WORK TASK –
Go through the entries and copy every line that has the string "exactMatchImpressionShare" in it.

INPUT –
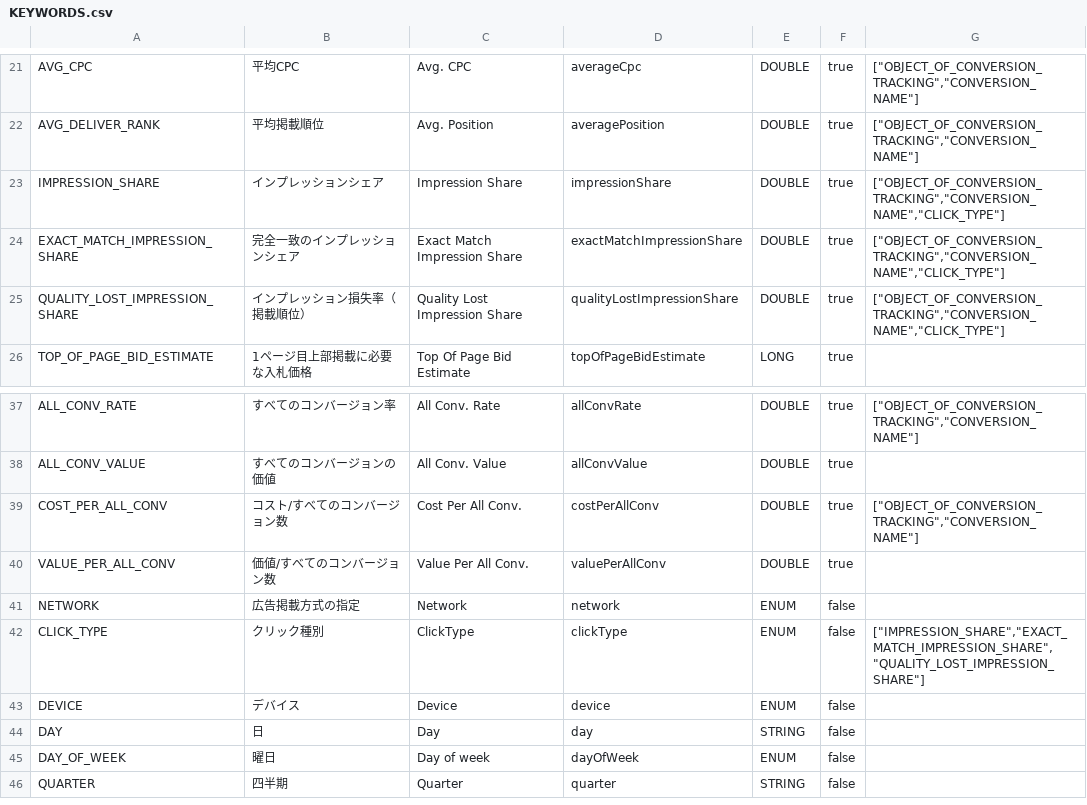
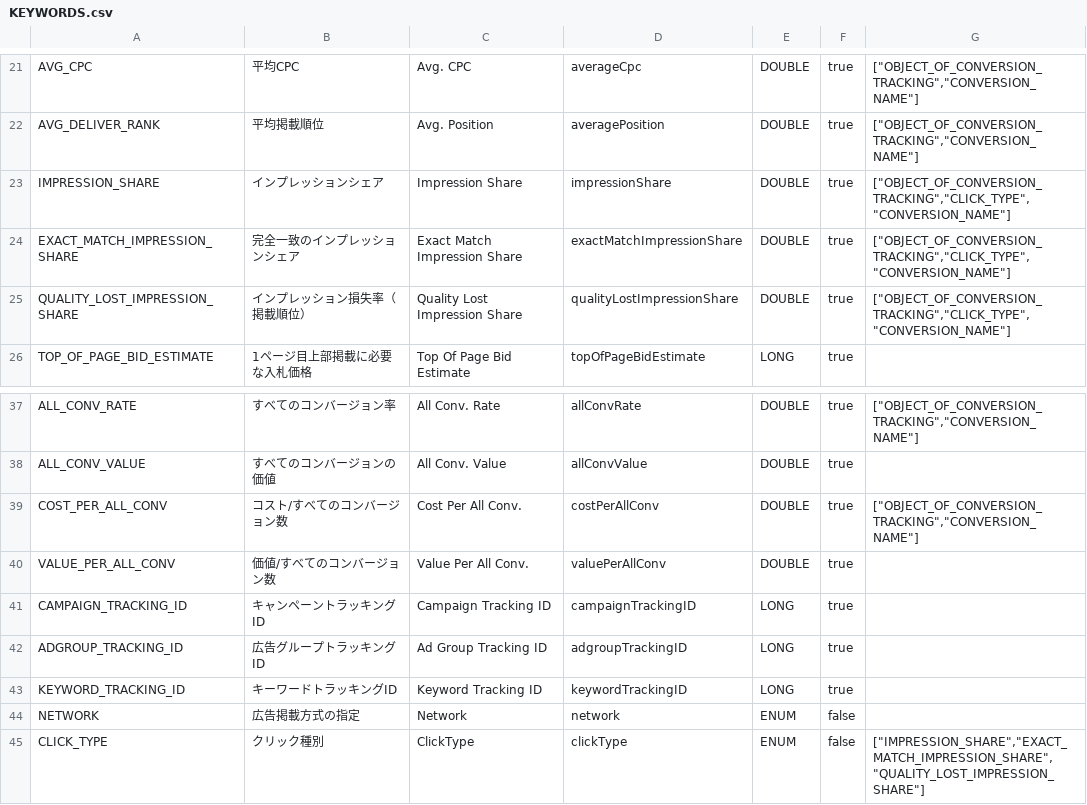
Before and after one commit to yahoojp-marketing/sponsored-search-api-documents, a CSV file: docs/en/api_reference/appendix/reports/KEYWORDS.csv, drawn as a sheet; only a part is shown, gaps mark what is left out; the shorter side is filled out with more unchanged rows.

```diff
--- a/docs/en/api_reference/appendix/reports/KEYWORDS.csv
+++ b/docs/en/api_reference/appendix/reports/KEYWORDS.csv
@@ -22,5 +22,5 @@
 "AVG_DELIVER_RANK","平均掲載順位","Avg. Position","averagePosition","DOUBLE",true,"[""OBJECT_OF_CONVERSION_TRACKING"",""CONVERSION_NAME""]"
-"IMPRESSION_SHARE","インプレッションシェア","Impression Share","impressionShare","DOUBLE",true,"[""OBJECT_OF_CONVERSION_TRACKING"",""CONVERSION_NAME"",""CLICK_TYPE""]"
-"EXACT_MATCH_IMPRESSION_SHARE","完全一致のインプレッションシェア","Exact Match Impression Share","exactMatchImpressionShare","DOUBLE",true,"[""OBJECT_OF_CONVERSION_TRACKING"",""CONVERSION_NAME"",""CLICK_TYPE""]"
-"QUALITY_LOST_IMPRESSION_SHARE","インプレッション損失率（掲載順位）","Quality Lost Impression Share","qualityLostImpressionShare","DOUBLE",true,"[""OBJECT_OF_CONVERSION_TRACKING"",""CONVERSION_NAME"",""CLICK_TYPE""]"
+"IMPRESSION_SHARE","インプレッションシェア","Impression Share","impressionShare","DOUBLE",true,"[""OBJECT_OF_CONVERSION_TRACKING"",""CLICK_TYPE"",""CONVERSION_NAME""]"
+"EXACT_MATCH_IMPRESSION_SHARE","完全一致のインプレッションシェア","Exact Match Impression Share","exactMatchImpressionShare","DOUBLE",true,"[""OBJECT_OF_CONVERSION_TRACKING"",""CLICK_TYPE"",""CONVERSION_NAME""]"
+"QUALITY_LOST_IMPRESSION_SHARE","インプレッション損失率（掲載順位）","Quality Lost Impression Share","qualityLostImpressionShare","DOUBLE",true,"[""OBJECT_OF_CONVERSION_TRACKING"",""CLICK_TYPE"",""CONVERSION_NAME""]"
 "TOP_OF_PAGE_BID_ESTIMATE","1ページ目上部掲載に必要な入札価格","Top Of Page Bid Estimate","topOfPageBidEstimate","LONG",true,
@@ -40,2 +40,5 @@
 "VALUE_PER_ALL_CONV","価値/すべてのコンバージョン数","Value Per All Conv.","valuePerAllConv","DOUBLE",true,
+"CAMPAIGN_TRACKING_ID","キャンペーントラッキングID","Campaign Tracking ID","campaignTrackingID","LONG",true,
+"ADGROUP_TRACKING_ID","広告グループトラッキングID","Ad Group Tracking ID","adgroupTrackingID","LONG",true,
+"KEYWORD_TRACKING_ID","キーワードトラッキングID","Keyword Tracking ID","keywordTrackingID","LONG",true,
 "NETWORK","広告掲載方式の指定","Network","network","ENUM",false,
```
Also changed, not shown: docs/en/api_reference/appendix/reports/FEED_ITEM.csv, docs/en/api_reference/appendix/reports/SEARCH_QUERY.csv, 30 other files.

SOLUTION FOR THIS TASK –
-"EXACT_MATCH_IMPRESSION_SHARE","完全一致のインプレッションシェア","Exact Match Impression Share","exactMatchImpressionShare","DOUBLE",true,"[""OBJECT_OF_CONVERSION_TRACKING"",""CONVERSION_NAME"",""CLICK_TYPE""]"
+"EXACT_MATCH_IMPRESSION_SHARE","完全一致のインプレッションシェア","Exact Match Impression Share","exactMatchImpressionShare","DOUBLE",true,"[""OBJECT_OF_CONVERSION_TRACKING"",""CLICK_TYPE"",""CONVERSION_NAME""]"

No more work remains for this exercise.